Similarly, emerging tech needs to augment business processes rather than alter them significantly. Matt Schlicht, CEO of Octane AI, added that the future of eCommerce and CRM ‘relies on chatbots.’ “You do not have enough brain power to maintain quality relationships with all of your customers, and it’s going to be too costly to hire the army of people required to do so.”
The report gives three recommendations for executives and organisations looking to immerse themselves in the next wave of marketing technology:
- Start with your own risk profile: Ian Lowe, VP marketing at Crownpeak, told this publication in May it was the biggest open secret that marketing departments didn’t get as much value as they could from the tech stack. R3 advocates likewise; don’t be the victim of a ‘here-today, gone tomorrow’ scenario
- Get your house ready for innovation: If possible, don’t leave any stone unturned. Systems, processes and, indeed, talent may need to be audited before going full speed ahead
- Ensure all stakeholders are on board: Data ownership and security needs to be the key; don’t go too far without the knowledge, support and acceptance of the CIO, CTO and legald departments
You can find out more about the report by visiting here.
Find out more about Digital Marketing World Forum (#DMWF) Europe, London, North America, and Singapore.
- » Why continuous testing holds the key to effective omnichannel marketing
- » How to define your social media strategy – in six simple steps
- » The BBC’s Beeb shows why AI voice assistants are not yet ready for enterprise prime time
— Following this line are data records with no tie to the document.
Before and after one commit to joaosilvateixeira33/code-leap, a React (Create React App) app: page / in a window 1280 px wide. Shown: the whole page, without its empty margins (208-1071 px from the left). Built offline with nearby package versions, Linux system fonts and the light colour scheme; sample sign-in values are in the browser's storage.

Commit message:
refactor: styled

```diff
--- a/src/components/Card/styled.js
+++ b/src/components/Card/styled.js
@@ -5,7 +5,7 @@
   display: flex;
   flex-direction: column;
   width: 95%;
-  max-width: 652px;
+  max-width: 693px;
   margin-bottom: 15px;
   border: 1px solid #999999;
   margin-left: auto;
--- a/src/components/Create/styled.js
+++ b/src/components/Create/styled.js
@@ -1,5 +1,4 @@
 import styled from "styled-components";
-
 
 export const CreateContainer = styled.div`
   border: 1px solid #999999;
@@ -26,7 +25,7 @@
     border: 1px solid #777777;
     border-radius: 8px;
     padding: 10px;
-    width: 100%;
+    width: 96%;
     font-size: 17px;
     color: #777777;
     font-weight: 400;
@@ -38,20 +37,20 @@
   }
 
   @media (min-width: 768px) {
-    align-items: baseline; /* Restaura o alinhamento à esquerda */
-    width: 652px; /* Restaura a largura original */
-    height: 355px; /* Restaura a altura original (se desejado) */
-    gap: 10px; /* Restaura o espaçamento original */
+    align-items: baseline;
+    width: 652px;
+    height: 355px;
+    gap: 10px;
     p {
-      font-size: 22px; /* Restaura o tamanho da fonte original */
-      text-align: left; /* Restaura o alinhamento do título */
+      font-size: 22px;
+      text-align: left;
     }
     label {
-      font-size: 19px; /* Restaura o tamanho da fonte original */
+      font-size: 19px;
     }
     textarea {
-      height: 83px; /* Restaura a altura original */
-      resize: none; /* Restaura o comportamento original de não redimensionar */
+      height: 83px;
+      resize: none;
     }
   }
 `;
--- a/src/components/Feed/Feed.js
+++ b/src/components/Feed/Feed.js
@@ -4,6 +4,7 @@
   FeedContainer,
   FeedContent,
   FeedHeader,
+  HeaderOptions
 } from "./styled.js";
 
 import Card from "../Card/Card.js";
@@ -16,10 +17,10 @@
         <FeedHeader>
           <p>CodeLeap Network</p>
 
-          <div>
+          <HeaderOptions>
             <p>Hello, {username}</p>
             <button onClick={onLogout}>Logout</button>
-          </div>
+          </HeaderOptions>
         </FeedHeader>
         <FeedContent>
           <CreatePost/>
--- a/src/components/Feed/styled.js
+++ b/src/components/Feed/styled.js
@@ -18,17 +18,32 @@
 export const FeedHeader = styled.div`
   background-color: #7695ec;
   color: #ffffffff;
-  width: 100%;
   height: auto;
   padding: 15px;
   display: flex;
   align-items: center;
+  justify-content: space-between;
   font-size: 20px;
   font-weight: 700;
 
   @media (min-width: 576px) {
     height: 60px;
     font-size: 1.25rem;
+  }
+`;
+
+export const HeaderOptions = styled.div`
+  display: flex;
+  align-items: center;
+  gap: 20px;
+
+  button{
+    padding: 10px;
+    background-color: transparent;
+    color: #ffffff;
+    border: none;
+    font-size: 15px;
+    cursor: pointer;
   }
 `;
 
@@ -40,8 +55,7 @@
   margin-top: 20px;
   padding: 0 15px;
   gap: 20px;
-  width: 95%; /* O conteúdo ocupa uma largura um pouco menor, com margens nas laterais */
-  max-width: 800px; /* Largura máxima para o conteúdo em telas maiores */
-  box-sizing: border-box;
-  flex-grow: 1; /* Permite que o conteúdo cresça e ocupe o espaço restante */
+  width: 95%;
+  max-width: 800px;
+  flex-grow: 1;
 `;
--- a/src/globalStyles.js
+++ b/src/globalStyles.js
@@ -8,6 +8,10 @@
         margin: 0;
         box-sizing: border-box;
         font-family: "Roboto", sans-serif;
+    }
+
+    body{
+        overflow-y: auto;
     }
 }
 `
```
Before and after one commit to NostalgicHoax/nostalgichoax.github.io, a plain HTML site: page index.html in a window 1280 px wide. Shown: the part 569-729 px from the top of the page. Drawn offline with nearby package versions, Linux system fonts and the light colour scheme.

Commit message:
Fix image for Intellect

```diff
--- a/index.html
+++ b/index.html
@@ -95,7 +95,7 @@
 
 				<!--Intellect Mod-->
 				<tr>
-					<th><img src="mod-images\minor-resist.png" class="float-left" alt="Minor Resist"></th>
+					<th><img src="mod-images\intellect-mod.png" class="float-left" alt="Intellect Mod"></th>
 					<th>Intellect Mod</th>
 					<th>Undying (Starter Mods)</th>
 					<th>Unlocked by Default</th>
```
- » VRJAM and Agora partnership aims to provide sleek - and sustainable - VR event experience
- » Marketers should be double mobile optimising content – here’s why and how